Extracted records

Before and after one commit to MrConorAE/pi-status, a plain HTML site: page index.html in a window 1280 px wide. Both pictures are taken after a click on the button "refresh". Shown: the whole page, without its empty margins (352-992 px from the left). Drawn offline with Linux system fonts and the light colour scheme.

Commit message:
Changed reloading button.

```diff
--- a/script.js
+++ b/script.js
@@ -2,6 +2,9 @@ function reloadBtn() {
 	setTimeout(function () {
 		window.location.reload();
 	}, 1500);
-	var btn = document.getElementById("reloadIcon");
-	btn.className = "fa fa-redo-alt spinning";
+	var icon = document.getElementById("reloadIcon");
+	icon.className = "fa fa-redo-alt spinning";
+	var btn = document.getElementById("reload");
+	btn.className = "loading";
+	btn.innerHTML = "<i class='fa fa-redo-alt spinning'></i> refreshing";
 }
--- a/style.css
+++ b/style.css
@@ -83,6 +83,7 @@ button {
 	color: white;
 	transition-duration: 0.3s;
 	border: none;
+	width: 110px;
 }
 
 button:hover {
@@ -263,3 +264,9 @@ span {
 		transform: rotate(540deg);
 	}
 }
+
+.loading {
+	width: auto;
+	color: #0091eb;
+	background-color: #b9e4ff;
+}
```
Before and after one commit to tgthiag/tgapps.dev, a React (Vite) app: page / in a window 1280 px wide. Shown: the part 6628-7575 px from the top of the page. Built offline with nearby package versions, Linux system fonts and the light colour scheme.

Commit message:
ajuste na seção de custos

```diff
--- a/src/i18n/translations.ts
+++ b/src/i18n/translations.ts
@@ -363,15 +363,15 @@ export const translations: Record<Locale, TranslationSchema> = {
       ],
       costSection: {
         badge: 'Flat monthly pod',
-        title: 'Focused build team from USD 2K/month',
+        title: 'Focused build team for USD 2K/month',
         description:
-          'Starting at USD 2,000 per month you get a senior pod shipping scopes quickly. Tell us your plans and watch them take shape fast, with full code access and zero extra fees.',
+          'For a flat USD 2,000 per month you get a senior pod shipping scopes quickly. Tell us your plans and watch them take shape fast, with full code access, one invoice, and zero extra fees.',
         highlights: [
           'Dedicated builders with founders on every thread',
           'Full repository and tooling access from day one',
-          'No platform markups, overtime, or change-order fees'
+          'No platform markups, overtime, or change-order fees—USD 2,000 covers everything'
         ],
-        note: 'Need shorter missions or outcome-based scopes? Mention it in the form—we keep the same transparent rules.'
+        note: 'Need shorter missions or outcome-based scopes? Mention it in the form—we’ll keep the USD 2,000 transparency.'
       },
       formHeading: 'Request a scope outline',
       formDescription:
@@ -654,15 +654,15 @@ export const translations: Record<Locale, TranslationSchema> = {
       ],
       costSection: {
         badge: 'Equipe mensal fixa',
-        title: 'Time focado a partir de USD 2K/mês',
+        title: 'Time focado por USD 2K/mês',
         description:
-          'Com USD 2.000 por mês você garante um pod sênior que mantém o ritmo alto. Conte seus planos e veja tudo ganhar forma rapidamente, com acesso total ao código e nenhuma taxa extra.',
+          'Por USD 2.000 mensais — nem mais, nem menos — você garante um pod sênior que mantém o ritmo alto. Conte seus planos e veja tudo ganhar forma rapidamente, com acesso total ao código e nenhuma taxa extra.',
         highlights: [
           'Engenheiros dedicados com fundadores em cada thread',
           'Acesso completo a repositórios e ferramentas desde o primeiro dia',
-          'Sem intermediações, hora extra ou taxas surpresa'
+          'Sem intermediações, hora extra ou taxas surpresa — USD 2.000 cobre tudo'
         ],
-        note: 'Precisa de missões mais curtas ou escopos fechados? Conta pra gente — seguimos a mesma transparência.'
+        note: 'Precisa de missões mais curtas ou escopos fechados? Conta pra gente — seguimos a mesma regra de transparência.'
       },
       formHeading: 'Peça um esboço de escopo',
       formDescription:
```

Your goal:
In the records, which lines mention the word "fees"? Copy those lines.

Response area:
-          'Starting at USD 2,000 per month you get a senior pod shipping scopes quickly. Tell us your plans and watch them take shape fast, with full code access and zero extra fees.',
+          'For a flat USD 2,000 per month you get a senior pod shipping scopes quickly. Tell us your plans and watch them take shape fast, with full code access, one invoice, and zero extra fees.',
-          'No platform markups, overtime, or change-order fees'
+          'No platform markups, overtime, or change-order fees—USD 2,000 covers everything'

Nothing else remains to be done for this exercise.